**Work task**
The data should be printed in full, character for character.

**Provided information**

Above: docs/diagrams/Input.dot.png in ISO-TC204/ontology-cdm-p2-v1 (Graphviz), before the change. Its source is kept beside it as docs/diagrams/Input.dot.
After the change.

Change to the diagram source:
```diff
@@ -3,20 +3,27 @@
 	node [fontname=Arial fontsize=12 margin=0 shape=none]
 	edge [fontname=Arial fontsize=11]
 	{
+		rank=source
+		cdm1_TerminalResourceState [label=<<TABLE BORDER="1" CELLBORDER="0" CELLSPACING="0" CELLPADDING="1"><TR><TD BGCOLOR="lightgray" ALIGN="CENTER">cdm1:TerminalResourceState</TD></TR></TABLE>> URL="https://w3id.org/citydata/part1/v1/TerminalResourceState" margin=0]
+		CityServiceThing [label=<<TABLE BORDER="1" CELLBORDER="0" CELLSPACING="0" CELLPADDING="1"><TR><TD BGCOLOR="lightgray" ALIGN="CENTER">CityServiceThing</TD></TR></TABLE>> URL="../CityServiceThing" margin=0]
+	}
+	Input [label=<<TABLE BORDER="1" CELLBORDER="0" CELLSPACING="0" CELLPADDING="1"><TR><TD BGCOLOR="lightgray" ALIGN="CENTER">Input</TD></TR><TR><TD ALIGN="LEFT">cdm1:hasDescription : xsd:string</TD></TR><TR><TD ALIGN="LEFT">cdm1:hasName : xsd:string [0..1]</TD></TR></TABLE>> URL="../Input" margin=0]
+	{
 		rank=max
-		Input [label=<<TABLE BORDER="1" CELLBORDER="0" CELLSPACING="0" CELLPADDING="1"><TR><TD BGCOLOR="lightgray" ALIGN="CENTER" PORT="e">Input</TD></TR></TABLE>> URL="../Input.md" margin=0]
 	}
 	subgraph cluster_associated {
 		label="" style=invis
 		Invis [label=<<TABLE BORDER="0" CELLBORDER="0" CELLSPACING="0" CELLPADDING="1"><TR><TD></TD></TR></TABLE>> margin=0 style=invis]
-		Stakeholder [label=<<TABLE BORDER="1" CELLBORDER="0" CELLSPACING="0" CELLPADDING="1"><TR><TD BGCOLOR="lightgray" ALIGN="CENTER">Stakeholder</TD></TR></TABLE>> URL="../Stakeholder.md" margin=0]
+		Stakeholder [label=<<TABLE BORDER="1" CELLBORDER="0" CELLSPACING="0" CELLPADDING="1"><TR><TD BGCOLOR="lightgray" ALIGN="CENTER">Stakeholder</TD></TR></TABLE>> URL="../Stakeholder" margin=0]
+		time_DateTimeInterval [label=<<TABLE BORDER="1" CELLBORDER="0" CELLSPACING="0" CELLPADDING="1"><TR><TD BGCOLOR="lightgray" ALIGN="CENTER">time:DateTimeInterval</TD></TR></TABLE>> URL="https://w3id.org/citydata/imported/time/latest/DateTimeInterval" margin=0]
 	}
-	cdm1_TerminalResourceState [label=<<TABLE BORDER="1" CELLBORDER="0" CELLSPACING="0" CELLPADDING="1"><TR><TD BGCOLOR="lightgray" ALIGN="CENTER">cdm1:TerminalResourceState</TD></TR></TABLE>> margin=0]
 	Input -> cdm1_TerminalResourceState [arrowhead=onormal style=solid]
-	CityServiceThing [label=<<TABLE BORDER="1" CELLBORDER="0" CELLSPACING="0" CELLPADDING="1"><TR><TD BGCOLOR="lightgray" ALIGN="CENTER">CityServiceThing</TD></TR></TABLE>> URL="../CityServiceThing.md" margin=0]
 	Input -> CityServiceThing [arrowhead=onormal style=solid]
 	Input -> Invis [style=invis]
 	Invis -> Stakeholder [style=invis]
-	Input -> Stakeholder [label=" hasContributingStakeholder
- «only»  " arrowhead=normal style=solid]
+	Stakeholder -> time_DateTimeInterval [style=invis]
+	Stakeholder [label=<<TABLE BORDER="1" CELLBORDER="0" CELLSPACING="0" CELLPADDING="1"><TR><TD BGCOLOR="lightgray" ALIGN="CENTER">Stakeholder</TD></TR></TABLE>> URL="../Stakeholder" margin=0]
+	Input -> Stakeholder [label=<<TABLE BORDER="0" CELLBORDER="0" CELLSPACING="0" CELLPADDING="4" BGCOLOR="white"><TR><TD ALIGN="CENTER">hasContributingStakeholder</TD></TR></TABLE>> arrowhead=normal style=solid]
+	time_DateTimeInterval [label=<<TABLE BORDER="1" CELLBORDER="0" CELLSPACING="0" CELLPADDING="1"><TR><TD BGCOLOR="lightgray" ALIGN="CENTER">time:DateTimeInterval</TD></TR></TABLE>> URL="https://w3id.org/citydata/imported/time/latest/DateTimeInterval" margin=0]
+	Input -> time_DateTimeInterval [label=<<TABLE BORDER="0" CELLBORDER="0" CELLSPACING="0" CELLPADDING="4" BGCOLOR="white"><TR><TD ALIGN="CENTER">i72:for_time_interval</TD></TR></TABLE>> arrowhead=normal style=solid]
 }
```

**Solution**
Above: docs/diagrams/Input.dot.png in ISO-TC204/ontology-cdm-p2-v1 (Graphviz), before the change. Its source is kept beside it as docs/diagrams/Input.dot.
After the change.

Change to the diagram source:
```diff
@@ -3,20 +3,27 @@
 	node [fontname=Arial fontsize=12 margin=0 shape=none]
 	edge [fontname=Arial fontsize=11]
 	{
+		rank=source
+		cdm1_TerminalResourceState [label=<<TABLE BORDER="1" CELLBORDER="0" CELLSPACING="0" CELLPADDING="1"><TR><TD BGCOLOR="lightgray" ALIGN="CENTER">cdm1:TerminalResourceState</TD></TR></TABLE>> URL="https://w3id.org/citydata/part1/v1/TerminalResourceState" margin=0]
+		CityServiceThing [label=<<TABLE BORDER="1" CELLBORDER="0" CELLSPACING="0" CELLPADDING="1"><TR><TD BGCOLOR="lightgray" ALIGN="CENTER">CityServiceThing</TD></TR></TABLE>> URL="../CityServiceThing" margin=0]
+	}
+	Input [label=<<TABLE BORDER="1" CELLBORDER="0" CELLSPACING="0" CELLPADDING="1"><TR><TD BGCOLOR="lightgray" ALIGN="CENTER">Input</TD></TR><TR><TD ALIGN="LEFT">cdm1:hasDescription : xsd:string</TD></TR><TR><TD ALIGN="LEFT">cdm1:hasName : xsd:string [0..1]</TD></TR></TABLE>> URL="../Input" margin=0]
+	{
 		rank=max
-		Input [label=<<TABLE BORDER="1" CELLBORDER="0" CELLSPACING="0" CELLPADDING="1"><TR><TD BGCOLOR="lightgray" ALIGN="CENTER" PORT="e">Input</TD></TR></TABLE>> URL="../Input.md" margin=0]
 	}
 	subgraph cluster_associated {
 		label="" style=invis
 		Invis [label=<<TABLE BORDER="0" CELLBORDER="0" CELLSPACING="0" CELLPADDING="1"><TR><TD></TD></TR></TABLE>> margin=0 style=invis]
-		Stakeholder [label=<<TABLE BORDER="1" CELLBORDER="0" CELLSPACING="0" CELLPADDING="1"><TR><TD BGCOLOR="lightgray" ALIGN="CENTER">Stakeholder</TD></TR></TABLE>> URL="../Stakeholder.md" margin=0]
+		Stakeholder [label=<<TABLE BORDER="1" CELLBORDER="0" CELLSPACING="0" CELLPADDING="1"><TR><TD BGCOLOR="lightgray" ALIGN="CENTER">Stakeholder</TD></TR></TABLE>> URL="../Stakeholder" margin=0]
+		time_DateTimeInterval [label=<<TABLE BORDER="1" CELLBORDER="0" CELLSPACING="0" CELLPADDING="1"><TR><TD BGCOLOR="lightgray" ALIGN="CENTER">time:DateTimeInterval</TD></TR></TABLE>> URL="https://w3id.org/citydata/imported/time/latest/DateTimeInterval" margin=0]
 	}
-	cdm1_TerminalResourceState [label=<<TABLE BORDER="1" CELLBORDER="0" CELLSPACING="0" CELLPADDING="1"><TR><TD BGCOLOR="lightgray" ALIGN="CENTER">cdm1:TerminalResourceState</TD></TR></TABLE>> margin=0]
 	Input -> cdm1_TerminalResourceState [arrowhead=onormal style=solid]
-	CityServiceThing [label=<<TABLE BORDER="1" CELLBORDER="0" CELLSPACING="0" CELLPADDING="1"><TR><TD BGCOLOR="lightgray" ALIGN="CENTER">CityServiceThing</TD></TR></TABLE>> URL="../CityServiceThing.md" margin=0]
 	Input -> CityServiceThing [arrowhead=onormal style=solid]
 	Input -> Invis [style=invis]
 	Invis -> Stakeholder [style=invis]
-	Input -> Stakeholder [label=" hasContributingStakeholder
- «only»  " arrowhead=normal style=solid]
+	Stakeholder -> time_DateTimeInterval [style=invis]
+	Stakeholder [label=<<TABLE BORDER="1" CELLBORDER="0" CELLSPACING="0" CELLPADDING="1"><TR><TD BGCOLOR="lightgray" ALIGN="CENTER">Stakeholder</TD></TR></TABLE>> URL="../Stakeholder" margin=0]
+	Input -> Stakeholder [label=<<TABLE BORDER="0" CELLBORDER="0" CELLSPACING="0" CELLPADDING="4" BGCOLOR="white"><TR><TD ALIGN="CENTER">hasContributingStakeholder</TD></TR></TABLE>> arrowhead=normal style=solid]
+	time_DateTimeInterval [label=<<TABLE BORDER="1" CELLBORDER="0" CELLSPACING="0" CELLPADDING="1"><TR><TD BGCOLOR="lightgray" ALIGN="CENTER">time:DateTimeInterval</TD></TR></TABLE>> URL="https://w3id.org/citydata/imported/time/latest/DateTimeInterval" margin=0]
+	Input -> time_DateTimeInterval [label=<<TABLE BORDER="0" CELLBORDER="0" CELLSPACING="0" CELLPADDING="4" BGCOLOR="white"><TR><TD ALIGN="CENTER">i72:for_time_interval</TD></TR></TABLE>> arrowhead=normal style=solid]
 }
```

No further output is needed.